---------- RECORDS SUPPLIED

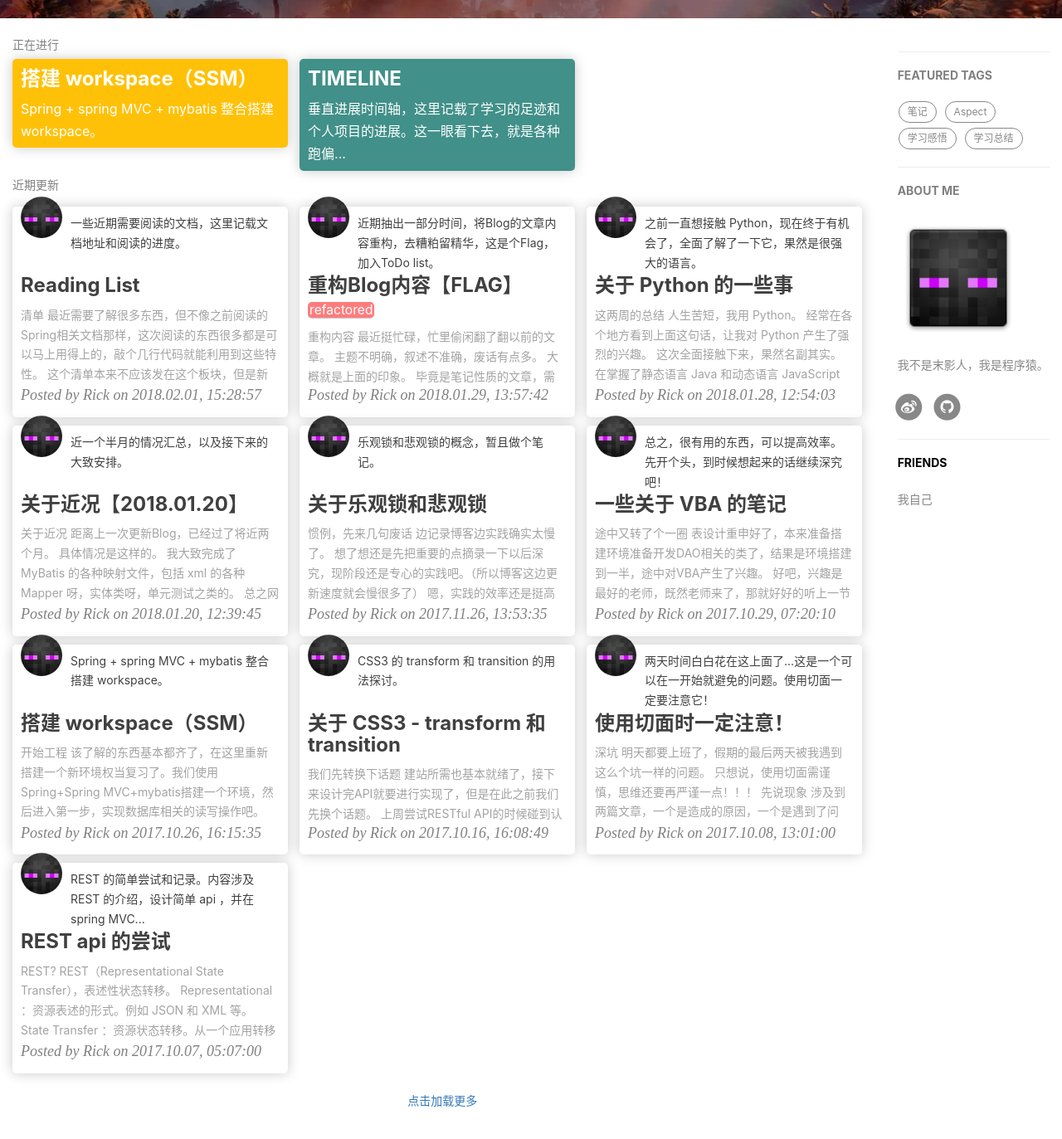
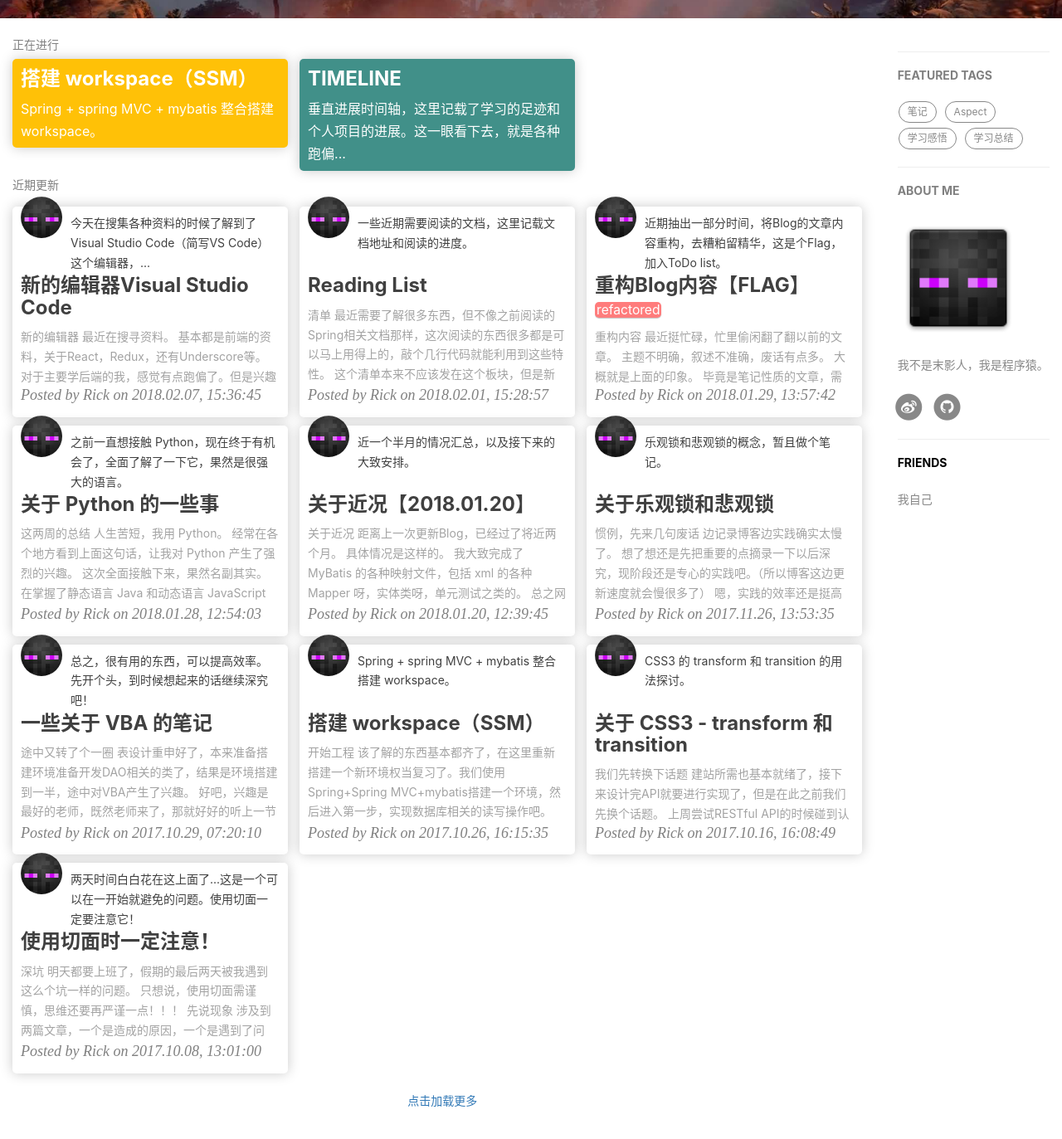
Before and after one commit to zfanli/zfanli.github.io, a Jekyll site: the page built from index.html, in a window 1280 px wide and 1400 px high, scrolled down 396 px. Shown: the top 1373 px of the window at 83% size. Built offline with Jekyll 4.4.1, drawn with Linux system fonts in a browser that asks for light colours; nearby versions of some CDN libraries; the list of posts is cut into pages by our own code; comment, search, counter and statistics services are not loaded; some of the changed lines change nothing that is shown.

Commit message:
update 20180208

```diff
--- a/_posts/2018-02-01-reading-list.md
+++ b/_posts/2018-02-01-reading-list.md
@@ -74,6 +74,13 @@ RESTful的API实现还是使用Flask的扩展，选择RESTPlus的原因是可以
 
 React的官方教程。这个可以用来构建Event-Driven的UI，也可以做服务器，但是服务器用的是Node.js，先mark一下，考虑REST的customer做成什么形式的
 
-**进度：开头**
+**进度：基础**
+
+跟着React的教程做了一个XO棋盘的游戏，基本了解了它的概念和结构。感觉还不错。
+
+React有一个props验证的机制，在项目膨胀时可以有效控制传参引发的各种Bug，贴一下参考文档以供以后翻阅。
+
+[Typechecking With PropTypes](https://reactjs.org/docs/typechecking-with-proptypes.html#proptypes)
+
 
 （阅读新文档开始的时候再补充地址和进度）
--- /dev/null
+++ b/_posts/2018-02-07-editor-vscode.md
@@ -0,0 +1,74 @@
+---
+layout:     post
+title:      "新的编辑器Visual Studio Code"
+subtitle:   "今天在搜集各种资料的时候了解到了Visual Studio Code（简写VS Code）这个编辑器，一用之后甚为喜欢，于是记录一下关于这个编辑器的资料和文档。"
+date:       2018-02-07 23:36:45 +0800
+author:     "Rick"
+header-img: "img/post-bg/sunshine-dog.jpg"
+catalog:    true
+class:      "usage"
+stickies:   false
+tags:
+    - Editor
+    - VS Code
+---
+
+### 新的编辑器
+***
+
+最近在搜寻资料。
+
+基本都是前端的资料，关于React，Redux，还有Underscore等。
+
+对于主要学后端的我，感觉有点跑偏了。但是兴趣所在，学习所往。
+
+今天偶然知道了一款编辑器，[Visual Studio Code](https://code.visualstudio.com/)。简称VS Code。
+
+主要有下面特点：
+
+1. 功能全面-代码补全，debugger调试，代码检查等等，加上很多实用的扩展插件
+2. 快！-类似IDE的功能，却有编辑器的速度，用起来爽！
+3. 免费
+
+主要就是上面三点吧。
+
+这是个Web向的编辑器，虽然在扩展里面看到了各种语言的插件，但是量级毕竟较轻，对Java或者Python来说，有时笨重的IDE还是必须的。但是面对Web的HTML，CSS，JS等语言来说确实非常实用的。打开和运行速度快，轻量却又功能全面。
+
+界面类似Sublime，还有小地图。
+
+在发现VS Code之前我一直使用Sublime在不想打开IDE的时候编辑Jekyll的post或者一些简单的Python，Node.js等代码。现在多了一个选择。
+
+哦，对了，还有中文界面，虽然也没什么必要。因为那些好用的扩展都只有英文。
+
+（Oh，连Git版本工具都有...好棒！）
+
+### 近况
+***
+
+关于编辑器就到这里吧。
+
+下面是近况。
+
+本来我的目标是用Java做后台做一个类微博的网站。
+
+中途需求一直在完善和变更，进化成Java做RESTful服务器，用Python做消费者提供Web服务。前端呢？找个Js的UI框架配合Bootstrap做页面吧。
+
+需要了解的东西开始变多了，于是开始找资料读文档。
+
+所以需要练手的东西。
+
+上周在翻阅之前的文章的时候，觉得之前记录的一些东西不符合我的预期，技术向的文章和日常向的文章混在一起，而且Jekyll搭建起来的框架自由度不高。于是计划打算重做我的Blog。刚好可以用到最近学到的知识。
+
+所以档期又有了变更。
+
+1. 重构Blog
+    1. 重构文章结构
+    2. 重构视觉表现
+    3. 重构JS交互
+    4. 重做后台
+2. 搭建Python提供Web服务（Strange项目）
+3. 搭建和完善Java的RESTful服务器
+
+这篇文章又不符合我的预期了...
+
+等待重构吧。
```
Also changed, not shown: 1 other file.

--------------------

• PROBLEM DESCRIPTION: Where in the entries above does the word "Studio" appear? Copy each line that has it.

• PROBLEM SOLUTION:
+title:      "新的编辑器Visual Studio Code"
+subtitle:   "今天在搜集各种资料的时候了解到了Visual Studio Code（简写VS Code）这个编辑器，一用之后甚为喜欢，于是记录一下关于这个编辑器的资料和文档。"
+今天偶然知道了一款编辑器，[Visual Studio Code](https://code.visualstudio.com/)。简称VS Code。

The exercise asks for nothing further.